§ What is required:
Pictures do not belong in the copy; retype the records below exactly.
:: Exercise material ::
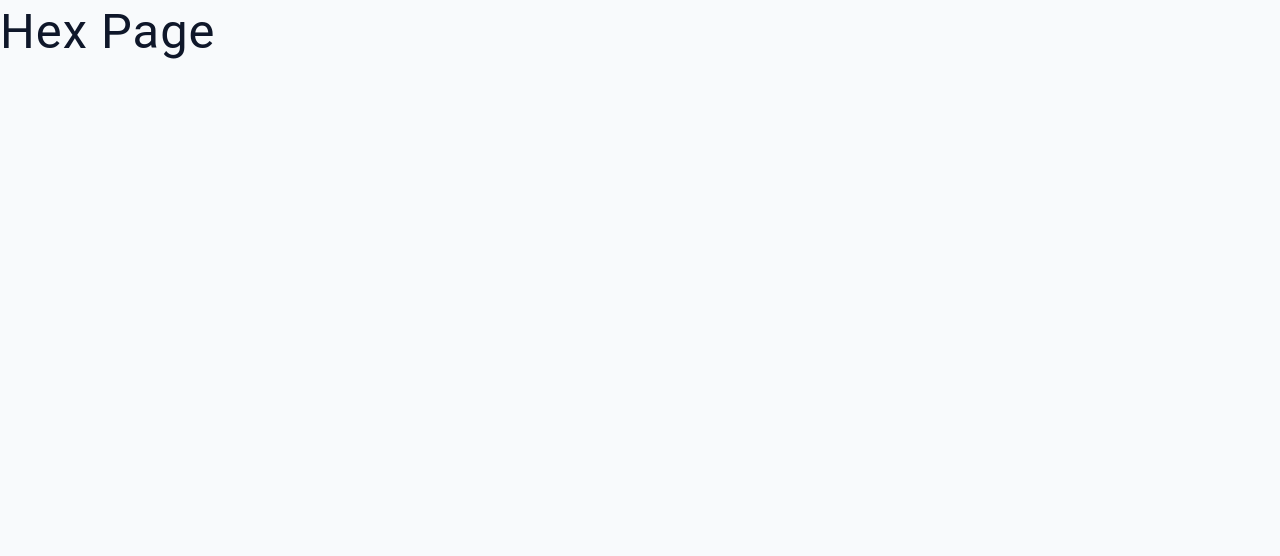
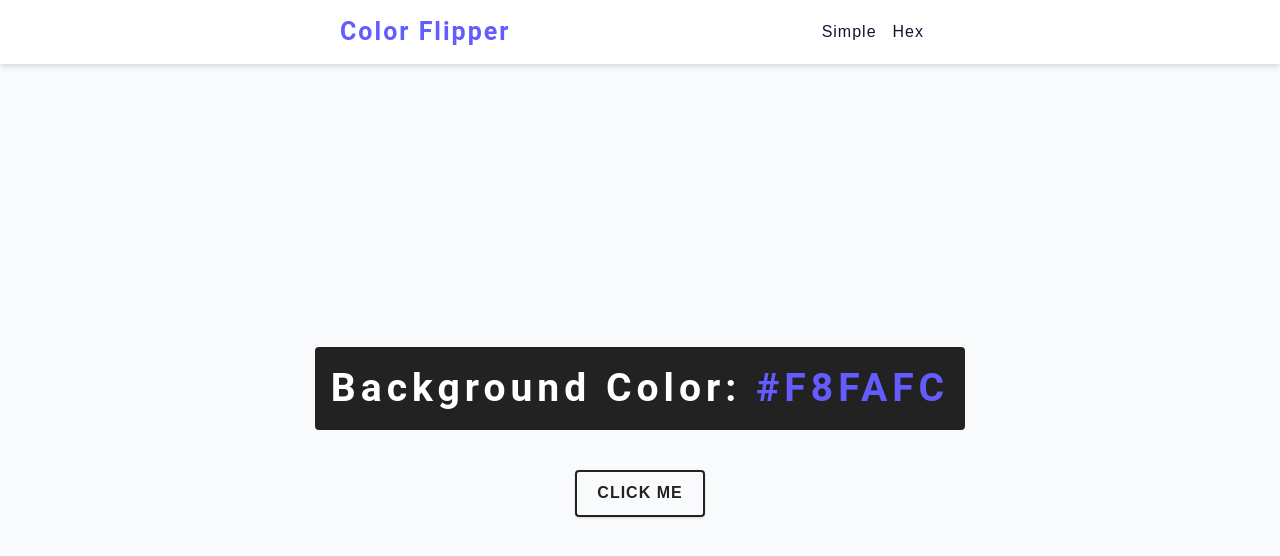
Before and after one commit to emerson-bualat/mini-project-color-flipper, a plain HTML site: page src/hex.html in a window 1280 px wide. Drawn offline with Linux system fonts and the light colour scheme.

Commit message:
Add navigation and color flipper to hex.html

```diff
--- a/src/hex.html
+++ b/src/hex.html
@@ -16,6 +16,24 @@
     <link rel="stylesheet" href="./main.css" />
   </head>
   <body>
-    <h1>hex page</h1>
+    <!-- navbar -->
+    <nav>
+      <div class="nav-center">
+        <h4>color flipper</h4>
+        <ul class="nav-links">
+          <li><a href="index.html">simple</a></li>
+          <li><a href="hex.html">hex</a></li>
+        </ul>
+      </div>
+    </nav>
+    <!-- end of navbar -->
+    <!-- main -->
+    <main>
+      <div class="container">
+        <h2>background color: <span class="color">#f8fafc</span></h2>
+        <button class="btn btn-hero" id="btn">click me</button>
+      </div>
+    </main>
+    <!-- end of main -->
   </body>
 </html>
```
:::
§ Response:
Before and after one commit to emerson-bualat/mini-project-color-flipper, a plain HTML site: page src/hex.html in a window 1280 px wide. Drawn offline with Linux system fonts and the light colour scheme.

Commit message:
Add navigation and color flipper to hex.html

```diff
--- a/src/hex.html
+++ b/src/hex.html
@@ -16,6 +16,24 @@
     <link rel="stylesheet" href="./main.css" />
   </head>
   <body>
-    <h1>hex page</h1>
+    <!-- navbar -->
+    <nav>
+      <div class="nav-center">
+        <h4>color flipper</h4>
+        <ul class="nav-links">
+          <li><a href="index.html">simple</a></li>
+          <li><a href="hex.html">hex</a></li>
+        </ul>
+      </div>
+    </nav>
+    <!-- end of navbar -->
+    <!-- main -->
+    <main>
+      <div class="container">
+        <h2>background color: <span class="color">#f8fafc</span></h2>
+        <button class="btn btn-hero" id="btn">click me</button>
+      </div>
+    </main>
+    <!-- end of main -->
   </body>
 </html>
```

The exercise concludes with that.